Yes that was Glen Campbell, all right. Glen Campbell, music legend, friend of Elvis, lover of Tanya Tucker, sitting in the balcony watching me do my show. And then there was the luminous moment of electric thrill as we slammed it down with a big ending and Glen Campbell stared into my eyes, and I into his, as he nodded sagely before raising his hand to his brow, quietly saluting.

glen campbell

The clock on the side of the stage read 0:00.

“Thank you, goodnight!” I called out to Glen Campbell as he rose from his seat and exited the real of the balcony.

Afterwards at the Rainbow Room, another legendary Hollywood hangout that is conveniently located next door to The Key Club, we threw back our beers and congratulated each other on the job well done. Another one for the books. Even if no one had seen it, we felt it. We felt the presence of Glen Campbell, who would walk through the door in another five minutes along with the beautiful banjo player from the country band I had seen earlier. That lucky sonofabitch, I thought. Glen Campbell, still a ladies man. But then we put it together. The banjo player was his daughter – presumably from his last marriage, since she looked about 20 and he was about 70. He was there to see her, which made sense. Of course, as an add-on, he had witnessed the awesome power of C4M.  He had saluted it in fact.

A few minutes later as Glen Campbell was standing against the bar asking for an ice water, I walked over to him and extended my hand, expecting him to brush it aside as he moved in for the hug, since we had just shared a powerful epiphany, him illuminated like God beaming his thought message of complete approval to me on the stage. I imagined he would lead me over to his daughter’s table an introduce me as a great man, and then perhaps she would immediately fall in love with me and then together we would lay around our ten bedroom house, a wedding present from Glen, making babies whom we would teach to play the banjo and sing , before touring the world as a family band.

But then I realized Glen Campbell was not saluting me from the balcony but scratching his eyebrow, as he repeated the gesture now, holding out his hand at attention and rubbing it slightly back and forth across his forehead. He quickly gave my hand a cursory shake and turned away, leaving me with my mouth hanging open, unable to sing or speak a word.

In another week The Key Club will be gone. Another week after that so will Candygram For Mongo upon the release of our third and final album BANG!


Thanks for the memories.

Tony Shea ( Editor-in-Chief, New York)

Tony Shea is based in New York, having recently moved from Los Angeles after more than a decade on the sunny coast.

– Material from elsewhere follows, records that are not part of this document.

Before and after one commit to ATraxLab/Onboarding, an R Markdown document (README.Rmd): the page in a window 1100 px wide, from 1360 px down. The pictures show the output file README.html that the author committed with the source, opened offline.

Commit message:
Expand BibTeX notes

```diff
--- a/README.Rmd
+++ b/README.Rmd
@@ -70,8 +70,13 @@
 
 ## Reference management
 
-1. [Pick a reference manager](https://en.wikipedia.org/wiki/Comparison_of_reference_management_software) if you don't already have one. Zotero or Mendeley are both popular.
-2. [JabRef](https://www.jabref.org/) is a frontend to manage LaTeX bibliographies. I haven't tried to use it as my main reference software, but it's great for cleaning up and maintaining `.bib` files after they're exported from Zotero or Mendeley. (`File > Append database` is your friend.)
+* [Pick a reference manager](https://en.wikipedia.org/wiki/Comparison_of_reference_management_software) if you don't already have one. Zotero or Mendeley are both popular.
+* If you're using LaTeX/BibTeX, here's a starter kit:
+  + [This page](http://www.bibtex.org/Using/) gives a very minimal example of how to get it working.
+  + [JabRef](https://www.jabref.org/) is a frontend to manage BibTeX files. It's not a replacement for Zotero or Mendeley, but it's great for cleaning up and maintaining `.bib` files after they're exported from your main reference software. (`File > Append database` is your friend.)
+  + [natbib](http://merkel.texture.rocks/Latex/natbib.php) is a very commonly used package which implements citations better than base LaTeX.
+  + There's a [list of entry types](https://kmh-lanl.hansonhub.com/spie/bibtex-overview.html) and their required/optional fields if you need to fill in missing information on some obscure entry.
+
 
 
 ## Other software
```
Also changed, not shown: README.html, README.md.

His short films have won numerous awards and screened at major festivals around the world including Comic-Con. As a musician, he is the lead singer for Los Angeles rock n’ roll band Candygram For Mongo (C4M) candygramformongo.com who has been a featured artist on Clear Channel Radio’s Discover New Music Program and whose songs have been heard on Battlestar Gallactica (Syfy Channel) and Unhitched (Fox) among other shows and films.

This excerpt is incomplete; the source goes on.